Summary: Neuroendocrine tumours (NETs) are rare tumours of the neuroendocrine system, the system in the body that produces hormones. They can be cancerous or non-cancerous. The tumour usually grows in the bowels or appendix, but it can also be found in the stomach, pancreas, lung, breast, kidney, ovaries or testicles. It tends to grow very slowly. Neuroendocrine tumours are sometimes referred to as carcinoid tumours, particularly when they affect the small bowel, large bowel or appendix. Carcinoid syndrome is the collection of symptoms some people get when a neuroendocrine tumour, usually one that has spread to the liver, releases hormones such as serotonin into the bloodstream. About 2,900 people are diagnosed with a neuroendocrine tumour each year in the UK, but not everyone with a tumour will have carcinoid syndrome. Cancer Research UK has more information about different types of neuroendocrine tumours.
Language: English
Format: Online Resource

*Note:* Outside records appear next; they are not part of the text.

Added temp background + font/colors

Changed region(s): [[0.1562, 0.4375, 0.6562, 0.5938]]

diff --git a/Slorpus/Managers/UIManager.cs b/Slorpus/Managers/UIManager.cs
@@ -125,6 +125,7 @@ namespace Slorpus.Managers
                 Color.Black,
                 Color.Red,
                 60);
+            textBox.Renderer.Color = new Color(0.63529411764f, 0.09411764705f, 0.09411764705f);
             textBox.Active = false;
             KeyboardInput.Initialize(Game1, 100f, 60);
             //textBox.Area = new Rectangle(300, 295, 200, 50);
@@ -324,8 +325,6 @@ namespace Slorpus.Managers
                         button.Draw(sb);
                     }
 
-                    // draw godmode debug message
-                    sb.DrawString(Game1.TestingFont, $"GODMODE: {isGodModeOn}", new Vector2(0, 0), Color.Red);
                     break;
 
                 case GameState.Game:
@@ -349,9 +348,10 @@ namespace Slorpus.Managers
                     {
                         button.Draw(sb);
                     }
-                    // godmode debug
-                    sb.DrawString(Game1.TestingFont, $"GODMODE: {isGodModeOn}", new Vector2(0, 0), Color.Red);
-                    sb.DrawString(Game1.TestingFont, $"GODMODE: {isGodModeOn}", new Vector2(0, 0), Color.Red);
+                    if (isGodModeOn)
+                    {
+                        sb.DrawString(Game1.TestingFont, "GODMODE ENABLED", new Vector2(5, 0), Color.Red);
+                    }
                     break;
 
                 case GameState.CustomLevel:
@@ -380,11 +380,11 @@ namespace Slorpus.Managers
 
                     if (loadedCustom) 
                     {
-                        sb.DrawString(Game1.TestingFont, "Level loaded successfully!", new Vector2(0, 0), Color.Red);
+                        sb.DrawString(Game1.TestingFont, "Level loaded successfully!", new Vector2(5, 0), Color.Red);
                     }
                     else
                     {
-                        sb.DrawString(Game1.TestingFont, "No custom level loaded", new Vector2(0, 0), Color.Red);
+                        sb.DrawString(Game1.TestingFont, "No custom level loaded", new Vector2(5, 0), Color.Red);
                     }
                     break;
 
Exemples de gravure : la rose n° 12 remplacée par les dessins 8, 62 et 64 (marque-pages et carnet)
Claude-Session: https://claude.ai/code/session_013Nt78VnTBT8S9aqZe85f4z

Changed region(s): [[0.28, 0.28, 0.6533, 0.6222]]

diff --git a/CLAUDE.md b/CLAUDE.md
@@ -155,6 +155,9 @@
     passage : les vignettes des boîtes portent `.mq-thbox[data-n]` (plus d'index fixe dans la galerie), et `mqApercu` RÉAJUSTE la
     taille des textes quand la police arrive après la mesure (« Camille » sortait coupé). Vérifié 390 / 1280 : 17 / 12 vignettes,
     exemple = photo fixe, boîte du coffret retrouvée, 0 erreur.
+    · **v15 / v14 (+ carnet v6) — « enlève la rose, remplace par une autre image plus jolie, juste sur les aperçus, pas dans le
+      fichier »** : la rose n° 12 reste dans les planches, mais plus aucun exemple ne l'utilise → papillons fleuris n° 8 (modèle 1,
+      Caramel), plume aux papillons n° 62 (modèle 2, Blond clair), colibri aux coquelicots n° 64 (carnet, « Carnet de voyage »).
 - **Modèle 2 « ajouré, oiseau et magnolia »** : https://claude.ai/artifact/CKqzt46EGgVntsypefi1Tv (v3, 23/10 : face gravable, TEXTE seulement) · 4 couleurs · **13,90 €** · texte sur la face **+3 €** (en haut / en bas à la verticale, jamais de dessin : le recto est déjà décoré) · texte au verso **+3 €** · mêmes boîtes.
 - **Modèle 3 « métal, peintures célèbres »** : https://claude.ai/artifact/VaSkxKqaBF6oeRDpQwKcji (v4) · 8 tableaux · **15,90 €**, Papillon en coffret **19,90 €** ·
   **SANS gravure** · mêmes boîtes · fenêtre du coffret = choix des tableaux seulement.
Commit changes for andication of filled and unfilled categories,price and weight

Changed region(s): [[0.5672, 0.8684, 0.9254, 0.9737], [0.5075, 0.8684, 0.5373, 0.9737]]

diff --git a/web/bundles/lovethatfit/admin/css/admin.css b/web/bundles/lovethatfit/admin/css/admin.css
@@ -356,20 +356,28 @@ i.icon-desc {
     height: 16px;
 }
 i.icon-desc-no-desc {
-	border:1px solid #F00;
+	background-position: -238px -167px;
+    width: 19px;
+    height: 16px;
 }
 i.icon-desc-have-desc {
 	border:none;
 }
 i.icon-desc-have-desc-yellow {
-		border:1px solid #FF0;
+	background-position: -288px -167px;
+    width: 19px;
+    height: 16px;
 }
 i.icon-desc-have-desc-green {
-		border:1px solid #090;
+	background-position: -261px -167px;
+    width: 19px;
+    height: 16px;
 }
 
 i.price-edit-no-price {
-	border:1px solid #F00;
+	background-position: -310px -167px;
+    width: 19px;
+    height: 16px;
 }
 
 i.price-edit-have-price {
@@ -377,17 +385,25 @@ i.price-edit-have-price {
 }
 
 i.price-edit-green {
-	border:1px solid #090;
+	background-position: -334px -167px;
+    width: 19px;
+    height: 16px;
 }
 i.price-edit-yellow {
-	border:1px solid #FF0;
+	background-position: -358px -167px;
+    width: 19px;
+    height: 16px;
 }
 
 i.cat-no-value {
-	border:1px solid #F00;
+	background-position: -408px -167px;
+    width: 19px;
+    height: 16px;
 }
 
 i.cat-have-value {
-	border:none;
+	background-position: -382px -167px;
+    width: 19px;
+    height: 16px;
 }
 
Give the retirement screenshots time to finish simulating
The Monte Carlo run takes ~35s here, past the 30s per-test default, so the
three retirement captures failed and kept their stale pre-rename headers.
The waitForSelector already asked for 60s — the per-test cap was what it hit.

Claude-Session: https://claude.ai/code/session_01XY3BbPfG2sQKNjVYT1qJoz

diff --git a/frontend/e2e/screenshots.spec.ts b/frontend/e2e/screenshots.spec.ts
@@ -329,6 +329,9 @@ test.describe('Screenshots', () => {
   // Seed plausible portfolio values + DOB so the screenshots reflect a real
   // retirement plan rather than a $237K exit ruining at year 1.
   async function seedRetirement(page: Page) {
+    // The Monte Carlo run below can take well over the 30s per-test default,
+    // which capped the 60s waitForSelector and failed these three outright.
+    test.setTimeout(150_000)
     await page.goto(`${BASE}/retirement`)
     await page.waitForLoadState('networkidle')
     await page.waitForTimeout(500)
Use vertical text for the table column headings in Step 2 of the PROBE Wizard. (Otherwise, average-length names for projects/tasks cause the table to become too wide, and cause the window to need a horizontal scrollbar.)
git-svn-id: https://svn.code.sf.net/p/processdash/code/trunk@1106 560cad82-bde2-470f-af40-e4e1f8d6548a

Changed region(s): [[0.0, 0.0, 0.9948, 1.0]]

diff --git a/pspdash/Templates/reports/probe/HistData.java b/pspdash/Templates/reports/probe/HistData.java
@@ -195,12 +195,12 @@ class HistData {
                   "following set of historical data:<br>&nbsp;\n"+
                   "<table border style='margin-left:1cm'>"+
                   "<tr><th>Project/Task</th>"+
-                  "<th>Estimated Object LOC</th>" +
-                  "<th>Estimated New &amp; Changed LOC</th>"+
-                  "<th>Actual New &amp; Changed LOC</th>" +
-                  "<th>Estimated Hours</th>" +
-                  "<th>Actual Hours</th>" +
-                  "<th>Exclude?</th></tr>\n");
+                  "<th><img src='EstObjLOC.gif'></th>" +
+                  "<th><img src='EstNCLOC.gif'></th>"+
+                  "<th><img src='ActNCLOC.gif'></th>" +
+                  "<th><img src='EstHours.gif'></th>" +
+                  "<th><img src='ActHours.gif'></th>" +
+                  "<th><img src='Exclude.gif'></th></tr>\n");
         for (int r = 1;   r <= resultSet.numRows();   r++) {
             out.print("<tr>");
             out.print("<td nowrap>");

Download / Order: View online
Publisher: the NHS website

Last updated: 20/11/2018